People should be more worried with the Romanians and Bulgarians who are on the loose and who haven't been detected for there crimes. If it comes to crime look at the United States, there are currently more than 1 million people behind bars out of a population of 300 million. That reminds me there are a lot of nasty crimes committed in Germany.. hmmm
It's from a national newspaper reporting facts so if it's anti-Polish tough luck. Perhaps Poles shouldn't commit so many crimes
Perhaps Polish police should be less efficient? At least they are going to Polish prisons. Be thankful for the work the Polish police are doing. Why are british police not checking whether someone is wanted in another country before letting them into the UK in the first place? They scan passports now so there is supposed to be a database for this reason.
These stats need far more analysis if they are to be of any use in making assumptions about a nation's criminality.
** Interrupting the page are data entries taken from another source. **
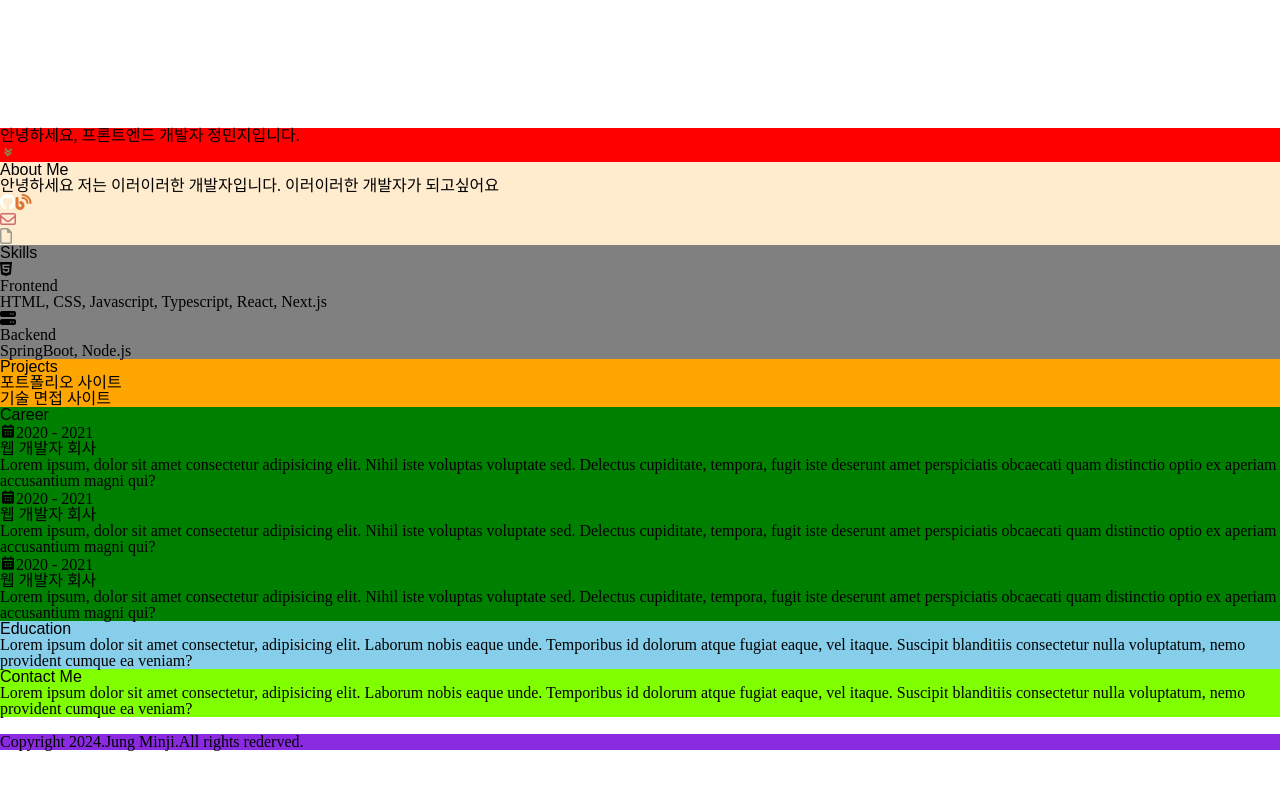
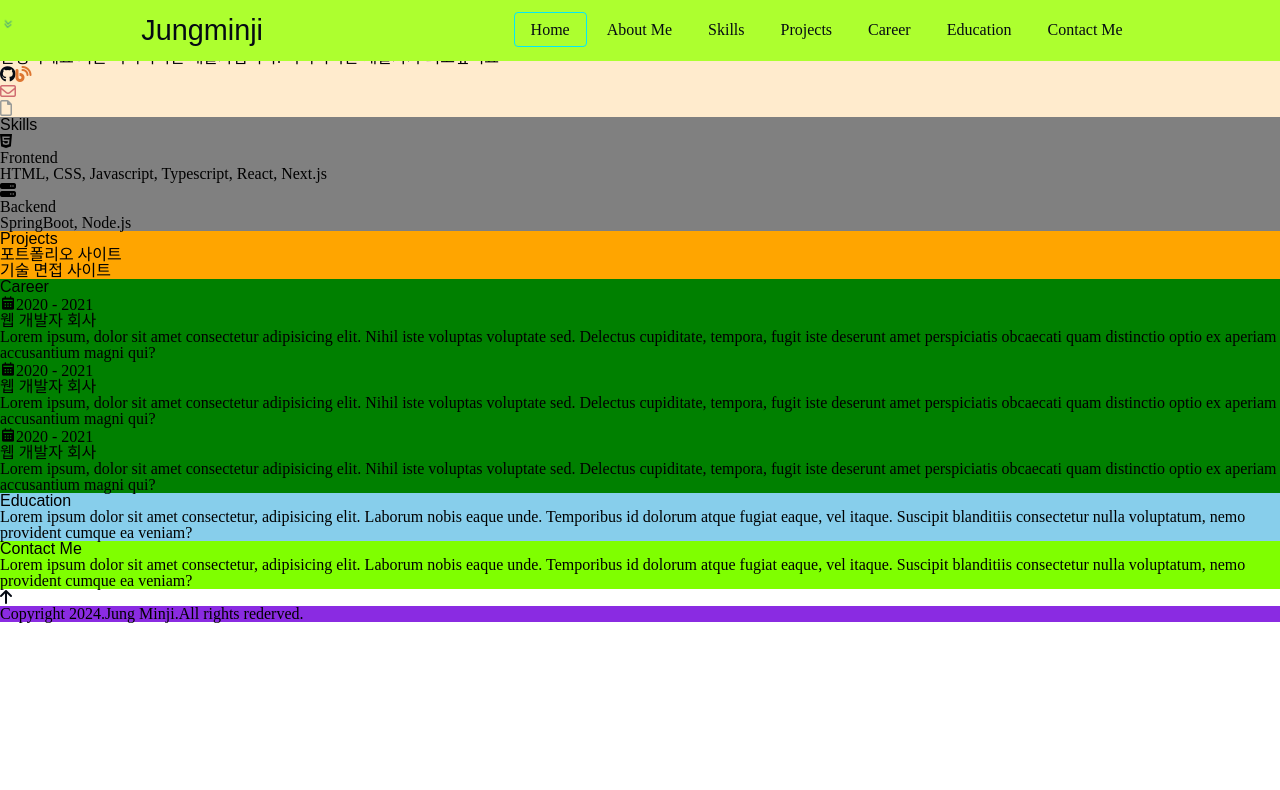
Before and after one commit to jungminji0215/jungminji-portfolio, a React (Vite) app: page / in a window 1280 px wide. Shown: the top 790 px of the page. Built offline with nearby package versions, Linux system fonts and the light colour scheme; a web font is replaced by a local one.

Commit message:
style : header

```diff
--- a/src/App.css
+++ b/src/App.css
@@ -1,4 +1,42 @@
-@import "./reset.css";
+/* Header */
+.header {
+  position: fixed;
+  top: 0;
+
+  width: 100%;
+  padding: 1rem;
+
+  display: flex;
+  justify-content: space-around;
+  align-items: center;
+}
+
+.header__logo__title {
+  font-size: 1.8rem;
+}
+
+.header__menu {
+  display: flex;
+  gap: 4px;
+}
+
+.header__menu__item {
+  padding: 8px 16px;
+}
+
+.header__menu__item:hover {
+  border-bottom: 1px solid var(--color-accent);
+}
+
+.header__menu__item.active {
+  border: 1px solid var(--color-accent);
+  border-radius: 4px;
+}
+
+/* TODO 삭제 */
+header {
+  background-color: greenyellow;
+}
 
 #home {
   background-color: red;
--- a/src/App.jsx
+++ b/src/App.jsx
@@ -4,34 +4,48 @@ function App() {
   return (
     <>
       {/* Header */}
-      <header>
-        <div>
-          <h1>
+      <header className="header">
+        <div className="header__logo">
+          <h1 className="header__logo__title">
             <a href="#">Jungminji</a>
           </h1>
         </div>
         <nav>
-          <ul>
+          <ul className="header__menu">
             <li>
-              <a href="#home">Home</a>
+              <a className="header__menu__item active" href="#home">
+                Home
+              </a>
             </li>
             <li>
-              <a href="#about-me">About Me</a>
+              <a className="header__menu__item" href="#about-me">
+                About Me
+              </a>
             </li>
             <li>
-              <a href="#skills">Skills</a>
+              <a className="header__menu__item" href="#skills">
+                Skills
+              </a>
             </li>
             <li>
-              <a href="#projects">Projects</a>
+              <a className="header__menu__item" href="#projects">
+                Projects
+              </a>
             </li>
             <li>
-              <a href="#career">Career</a>
+              <a className="header__menu__item" href="#career">
+                Career
+              </a>
             </li>
             <li>
-              <a href="#education">Education</a>
+              <a className="header__menu__item" href="#education">
+                Education
+              </a>
             </li>
             <li>
-              <a href="#contact-me">Contact Me</a>
+              <a className="header__menu__item" href="#contact-me">
+                Contact Me
+              </a>
             </li>
           </ul>
         </nav>
--- a/src/index.css
+++ b/src/index.css
@@ -1,3 +1,5 @@
+@import "./reset.css";
+
 /* Global  */
 :root {
   /* App Colors */
@@ -5,7 +7,7 @@
   --color-primary-variant: var(--color-gray);
   --color-accent: var(--color-blue);
   --color-accent-variant: var(--color-orange);
-  --color-text: var(--color-white);
+  --color-text: var(--color-black);
 
   /* Colors */
   --color-white: #ffffff;
```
>>Why are british police not checking whether someone is wanted in another country before letting them into the UK in the first place? They scan passports now so there is supposed to be a database for this reason.
Actually, the Polish authorities scan everyone's passports at the airport as you leave the country (at least at all of the Polish airports I've been to).
They scan when you leave the UK too. Someone told me it's to check whether you have paid all your parking tickets!
“It's from a national newspaper reporting facts so if it's anti-Polish tough luck. Perhaps Poles shouldn't commit so many crimes”
Offbeat, she just proved your point buddy. Less than 100 hundred Poles out of more than 1,000,000. It is laughable that this even gets reported. Compared to other immigrant groups in Great Britain (especially non-European) these numbers are completely insignificant. Poland is also one of the largest European countries and the largest recent EU addition.
Another sensationalist article. Newspapers are in the business of selling newspapers, not reporting facts. Then again, many people get excited over anything they read.
BTW, the US prison population is over 2,000,000. There are more than 5,000,000 former inmates currently on parole or probation.
The number is 70 per cent higher than from any other country!!
Too many of Poland 'unemployables' are coming here.
Yes it is worthy of an article.
"The number is 70 per cent higher than from any other country!!"
70% of what? You don't have enough information to make comparisons. I am amazed nobody sees the positive of this and is so easily taken in by media hype.
The fact that hundreds of convicted criminals and Poles on the run from justice in Poland are being sent back to Poland each month, certainly makes it worthy of reporting .
All foreigners should be checked on arrival at Dover.
My local newspaper's crime report is full of Polish names. And these Poles are being convicted of offences here.
If you examine crime figures you will see that the vast majority of crimes committed in major UK cities is committed by immigrants or the offspring of immigrants. Blacks top of the list by a long way. The same as in the US.
So I am now a criminal?
Nobody is saying that all Poles are criminals
But didn't the Polish President or Prime Minister refer to the recent Polish immigrants to the UK as riff-raff?
What was the exact quote...?
I'd be interested to hear the original Polish quote if anyone has it. The newspapers quoted the translation. The translator was apparently criticised in the Polish media for not using the right word.
Polish newspapers and politicians often state that because of the mass exodus of the unemployable (in Poland), crime has gone down and the official unemployment figures dropped. It wasn't just the President who said this once. It's a constant theme.
The latest Polish news reports tell of people earning big bucks in Ireland or Britain and continuing to claim disability or unemployment handouts here in Poland.
Almost all Poles working in Germany - many hundreds of thousands unofficially - claim to be disabled or unemployed back in POland.